_Record excerpts_
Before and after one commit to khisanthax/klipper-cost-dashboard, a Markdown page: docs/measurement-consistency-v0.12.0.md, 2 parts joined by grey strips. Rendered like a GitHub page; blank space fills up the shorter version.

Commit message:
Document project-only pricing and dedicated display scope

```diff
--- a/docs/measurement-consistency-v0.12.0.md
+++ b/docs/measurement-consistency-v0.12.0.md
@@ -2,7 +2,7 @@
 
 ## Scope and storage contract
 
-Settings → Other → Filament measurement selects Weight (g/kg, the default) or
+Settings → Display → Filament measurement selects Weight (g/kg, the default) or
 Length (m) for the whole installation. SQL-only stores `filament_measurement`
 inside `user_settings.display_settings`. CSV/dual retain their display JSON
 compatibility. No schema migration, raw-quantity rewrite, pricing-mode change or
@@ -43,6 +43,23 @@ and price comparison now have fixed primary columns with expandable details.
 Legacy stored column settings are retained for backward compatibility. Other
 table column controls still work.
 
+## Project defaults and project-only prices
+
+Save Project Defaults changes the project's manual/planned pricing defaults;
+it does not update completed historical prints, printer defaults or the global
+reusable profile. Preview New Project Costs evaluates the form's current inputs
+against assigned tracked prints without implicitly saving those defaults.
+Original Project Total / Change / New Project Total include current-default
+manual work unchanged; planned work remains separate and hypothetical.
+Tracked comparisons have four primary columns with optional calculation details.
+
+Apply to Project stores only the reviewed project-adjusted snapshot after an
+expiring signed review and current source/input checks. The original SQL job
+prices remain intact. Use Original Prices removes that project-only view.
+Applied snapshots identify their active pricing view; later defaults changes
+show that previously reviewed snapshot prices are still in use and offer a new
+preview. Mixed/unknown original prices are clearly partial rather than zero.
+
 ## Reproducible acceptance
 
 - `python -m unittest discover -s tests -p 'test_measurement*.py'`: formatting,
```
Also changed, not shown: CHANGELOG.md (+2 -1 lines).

_Problem to work on_
Copy out every line of the entries where the string "selects" shows up.

_Response_
-Settings → Other → Filament measurement selects Weight (g/kg, the default) or
+Settings → Display → Filament measurement selects Weight (g/kg, the default) or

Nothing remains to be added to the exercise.